Girl. Queen Bey references our literary Queen Morrison and now my mind can’t help but wonder…how many other musical artists are shouting out literature in their music? So I did some crate digging and found these other lyrical head nods to classic literature that will awaken the literati in all of us.
Caged Bird, Alicia Keys
I know why the caged bird sings; Only joy comes from song; She’s so rare and beautiful to others; Why not just set her free…
On her debut album, Alicia Keys penned homage to Maya Angelou’s debut autobiography, I Know Why The Caged Bird Sings. It’s interesting to note that Keys was around the same age that Angelou ends the first of her autobiographical series. In this state of becoming woman, the caged bird seems to be a timeless analogy.
Do For Love, Tupac
My heart is sayin’ leave, oh what a tangle web we weave/ when we conspire to conceive…
It’s simply a matter of time before Tupac is listed with literary giants such as Shakespeare, Walt Whitman, and Sir Walter Scott, whose poem “Marmion”, Tupac references in Do For Love. A literary and political buff (like Scott), Tupac’s discography and lyrical prowess reflects the impact many of these literary artists have had on what will be his legacy, raising up the voices of the silent. Also, let’s not forget his Niccolò Machiavelli inspired alias, Makaveli, which was a result of reading The Prince. (see why I will always refer to The Prince as that damn book)
100% Dundee, The Roots
Globe traveling, throwing your verse like a javelin; Things Fall Apart, and MCs unraveling…
This entire album is a hat tip to Chinua Achebe’s novel Things Fall Apart, and Black Thought is no stranger to literary references. If you’ll remember the publishing of a censored version of The Adventures of Huckleberry Finn, Black Thought referenced the hypocrisy of replacing the n-word in the novel with “slave” because *clears throat* it was awkward… for the teachers. Black thought freestyled, “You best keep a weapon like a shirt tail, tucked in, ’cause I’m taking n*ggas out like Huck Finn.” Really though, the whole damn freestyle is an ode to American literature. Take a listen…
Willie Burke Sherwood, Killer Mike
So I convinced myself it was better to be Jack in Lord of the Flies; It’s a book I read, books I read, ’cause I’m addicted to literature…
This autobiographical track references The Lord of the Flies by William Golding a story about kids going in different directions. Killer Mike goes on to say, “Ain’t no room for the civilized; When the wild men rumble in the jungle; And that’s why Simon and Piggy died; Ralph survives, but he lives changed.” A true testament to the decisions kids have to make in a world designed against their survival.
Just Begun, Jay Electronica feat. Talib Kweli
They snitching like Donnie Brasco, I’m counting like Monte Cristo; The ghetto full of betrayal like Iago and Othello
Not only does Kweli begin the track with a nod to the eReader that has revolutionized reading, the literary double kick that follows is remarkable.
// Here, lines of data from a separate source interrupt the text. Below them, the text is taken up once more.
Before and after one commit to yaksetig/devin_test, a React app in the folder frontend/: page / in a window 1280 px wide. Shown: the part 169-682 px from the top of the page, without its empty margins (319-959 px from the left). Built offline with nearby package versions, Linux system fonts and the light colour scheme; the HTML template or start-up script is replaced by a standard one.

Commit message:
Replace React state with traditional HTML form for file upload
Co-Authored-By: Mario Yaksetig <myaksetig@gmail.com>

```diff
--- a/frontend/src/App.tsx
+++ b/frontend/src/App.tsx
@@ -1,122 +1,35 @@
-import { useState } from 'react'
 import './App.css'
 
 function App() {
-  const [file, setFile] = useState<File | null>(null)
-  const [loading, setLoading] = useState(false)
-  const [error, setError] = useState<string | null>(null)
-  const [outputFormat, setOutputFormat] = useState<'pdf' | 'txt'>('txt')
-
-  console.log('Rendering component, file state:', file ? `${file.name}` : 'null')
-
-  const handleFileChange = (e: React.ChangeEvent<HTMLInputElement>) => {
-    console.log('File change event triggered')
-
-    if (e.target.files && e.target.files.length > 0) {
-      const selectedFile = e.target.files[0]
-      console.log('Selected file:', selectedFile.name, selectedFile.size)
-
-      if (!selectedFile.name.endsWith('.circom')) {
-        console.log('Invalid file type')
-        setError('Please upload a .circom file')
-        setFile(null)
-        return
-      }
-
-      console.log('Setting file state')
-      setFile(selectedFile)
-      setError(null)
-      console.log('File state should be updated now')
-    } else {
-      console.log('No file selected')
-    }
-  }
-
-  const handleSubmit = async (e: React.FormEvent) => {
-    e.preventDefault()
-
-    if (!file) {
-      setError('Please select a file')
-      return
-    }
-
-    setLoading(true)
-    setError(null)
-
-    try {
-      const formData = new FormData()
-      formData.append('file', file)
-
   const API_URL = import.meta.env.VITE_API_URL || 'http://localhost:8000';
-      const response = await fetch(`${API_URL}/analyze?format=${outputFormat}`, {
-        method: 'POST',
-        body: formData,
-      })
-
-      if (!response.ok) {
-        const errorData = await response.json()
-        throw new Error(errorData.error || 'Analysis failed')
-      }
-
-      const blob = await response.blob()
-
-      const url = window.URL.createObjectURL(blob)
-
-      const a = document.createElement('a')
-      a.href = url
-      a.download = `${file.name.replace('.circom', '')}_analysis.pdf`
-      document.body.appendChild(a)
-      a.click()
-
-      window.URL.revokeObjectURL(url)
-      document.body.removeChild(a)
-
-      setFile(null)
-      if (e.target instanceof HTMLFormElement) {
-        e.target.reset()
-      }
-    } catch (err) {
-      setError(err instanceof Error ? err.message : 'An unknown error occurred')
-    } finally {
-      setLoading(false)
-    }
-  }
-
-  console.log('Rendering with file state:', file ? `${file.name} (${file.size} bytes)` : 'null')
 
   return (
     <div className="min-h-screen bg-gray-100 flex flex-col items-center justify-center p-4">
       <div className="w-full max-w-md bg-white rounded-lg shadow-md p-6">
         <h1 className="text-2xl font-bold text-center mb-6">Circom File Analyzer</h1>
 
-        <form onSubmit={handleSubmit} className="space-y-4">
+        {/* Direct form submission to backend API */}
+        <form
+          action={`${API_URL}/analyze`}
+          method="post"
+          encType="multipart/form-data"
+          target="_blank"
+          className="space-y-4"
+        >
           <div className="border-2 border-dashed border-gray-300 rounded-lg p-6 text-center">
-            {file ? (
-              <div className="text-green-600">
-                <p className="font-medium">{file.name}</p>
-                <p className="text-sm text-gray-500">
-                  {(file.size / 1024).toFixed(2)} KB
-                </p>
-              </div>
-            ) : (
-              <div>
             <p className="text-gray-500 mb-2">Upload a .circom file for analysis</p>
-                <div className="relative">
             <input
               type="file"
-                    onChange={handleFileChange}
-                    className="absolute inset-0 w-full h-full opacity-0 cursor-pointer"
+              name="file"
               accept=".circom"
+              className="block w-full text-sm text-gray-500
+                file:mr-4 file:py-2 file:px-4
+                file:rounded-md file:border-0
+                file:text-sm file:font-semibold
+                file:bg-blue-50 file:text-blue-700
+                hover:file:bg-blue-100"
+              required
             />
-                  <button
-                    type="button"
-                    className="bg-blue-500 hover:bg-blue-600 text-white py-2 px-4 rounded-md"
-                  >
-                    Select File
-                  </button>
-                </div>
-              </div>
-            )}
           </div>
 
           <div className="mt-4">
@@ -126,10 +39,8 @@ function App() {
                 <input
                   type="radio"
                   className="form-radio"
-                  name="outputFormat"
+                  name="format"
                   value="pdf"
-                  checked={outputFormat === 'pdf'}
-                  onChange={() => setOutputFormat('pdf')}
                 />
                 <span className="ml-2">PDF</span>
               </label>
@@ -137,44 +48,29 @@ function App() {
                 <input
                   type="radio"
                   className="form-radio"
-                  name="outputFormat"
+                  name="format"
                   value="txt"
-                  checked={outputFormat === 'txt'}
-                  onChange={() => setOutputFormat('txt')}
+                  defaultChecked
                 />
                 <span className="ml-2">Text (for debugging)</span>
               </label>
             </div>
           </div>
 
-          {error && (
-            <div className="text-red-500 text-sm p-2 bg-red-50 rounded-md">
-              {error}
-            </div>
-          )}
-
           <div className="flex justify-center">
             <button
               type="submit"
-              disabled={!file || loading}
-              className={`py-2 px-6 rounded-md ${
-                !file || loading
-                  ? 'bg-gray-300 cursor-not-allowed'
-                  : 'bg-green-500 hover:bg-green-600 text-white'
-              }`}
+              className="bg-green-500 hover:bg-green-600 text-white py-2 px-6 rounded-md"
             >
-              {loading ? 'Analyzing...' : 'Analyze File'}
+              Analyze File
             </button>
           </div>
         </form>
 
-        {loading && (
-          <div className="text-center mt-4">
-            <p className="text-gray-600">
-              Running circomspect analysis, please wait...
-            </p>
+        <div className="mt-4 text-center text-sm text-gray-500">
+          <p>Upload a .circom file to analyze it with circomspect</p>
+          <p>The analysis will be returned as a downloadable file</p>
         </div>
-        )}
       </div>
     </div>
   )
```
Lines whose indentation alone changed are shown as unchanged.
His reference to Alexander Dumas then Shakespeare…yes, yes y’all.
The Manifesto, Talib Kweli
We all miss you, what your mind gone fishin’ like Walter Mosley?
Okay Kweli! Not one to miss an opportunity to drop some literary knowledge, this hat tip to Mosley may or may not have some hidden meaning, but I haven’t read the Easy Rawlins series yet (I know, I know) to know what it could be. Any takers?
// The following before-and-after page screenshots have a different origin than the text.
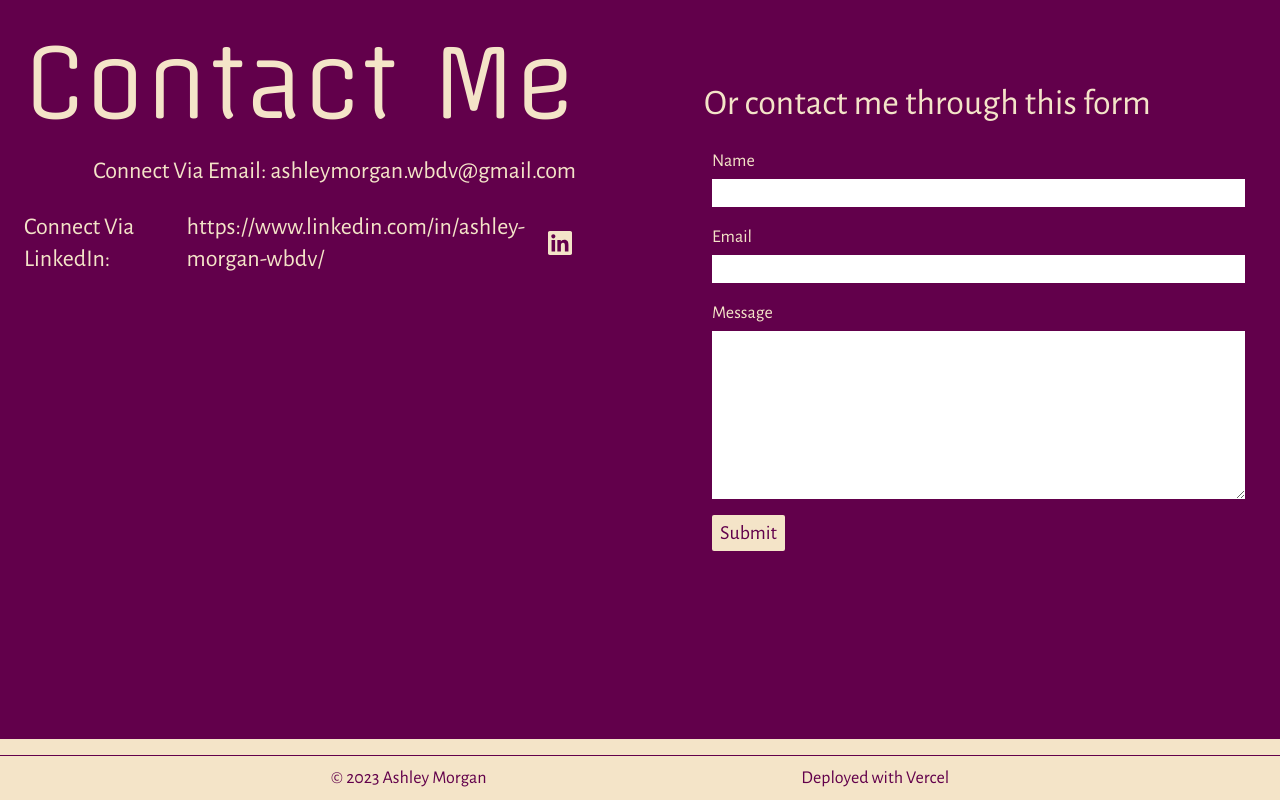
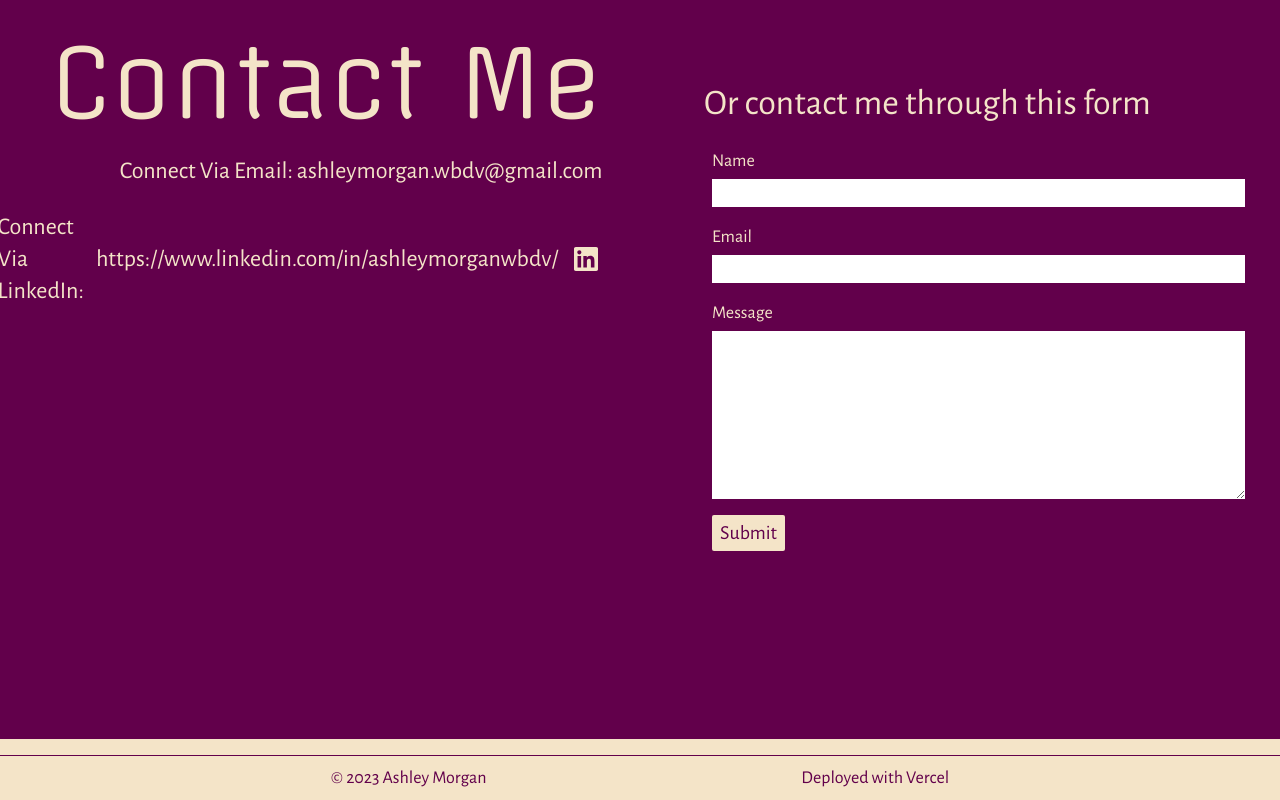
Before and after one commit to AshlavaDev/portfolio, a Next.js app: page / in a window 1280 px wide. Shown: the part 2461-3261 px from the top of the page. Built offline with nearby package versions, Linux system fonts and the light colour scheme.

Commit message:
update LinkedIn urls

```diff
--- a/components/Contact.tsx
+++ b/components/Contact.tsx
@@ -14,9 +14,9 @@ export default function Contact({}: Props) {
           <p className='text-center'>Connect Via Email: ashleymorgan.wbdv@gmail.com</p>
           <span className='flex items-center gap-x-2 justify-self-center'>
             <p>Connect Via LinkedIn:</p>
-            <Link href='https://www.linkedin.com/in/ashley-morgan-wbdv/' legacyBehavior>
+            <Link href='https://www.linkedin.com/in/ashleymorganwbdv/' legacyBehavior>
               <a target='_blank' rel="noopener noreferrer" className='flex gap-2 items-center'>
-                <span className='hover:bg-cream hover:text-burgundy px-1 hover:rounded-sm hidden md:block'>https://www.linkedin.com/in/ashley-morgan-wbdv/</span>
+                <span className='hover:bg-cream hover:text-burgundy px-1 hover:rounded-sm hidden md:block'>https://www.linkedin.com/in/ashleymorganwbdv/</span>
                 <span className='p-1 rounded hover:bg-cream hover:text-burgundy'>
                   <SiLinkedin />
                 </span>
--- a/components/Intro.tsx
+++ b/components/Intro.tsx
@@ -27,7 +27,7 @@ export default function Intro({}: Props) {
                 <SiGithub />
               </a>
             </Link>
-            <Link href='https://www.linkedin.com/in/ashley-morgan-wbdv/' legacyBehavior>
+            <Link href='https://www.linkedin.com/in/ashleymorganwbdv/' legacyBehavior>
               <a target='_blank' rel="noopener noreferrer" className='p-1 rounded hover:bg-burgundy hover:text-cream'>
                 <SiLinkedin />
               </a>
```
Ms. Hill, Talib Kweli
She used to love to buy the books by Octavia Butler
Parable of the Sower, the main character’s name was Lauren
What the album did for black girls’ souls was so important
Now you’re just showing off, sir. But this ode to Lauryn Hill is an ode to all black girls. Octavia Butler’s work and Hip Hop have some strong parallels, especially in regards to survival, and naturally, Kweli would be the one to bring that to our attention.
You know what we never hear about…what rappers are reading. As much as hip hop gets a bad rap, it’s clear that literature has played a huge role in the craft of many MCs. We should talk more about the books that have inspired some of the great lyricists of our day.
Want more good stuff? Subscribe to our email list for a weekly email with the best articles and videos featuring Black culture.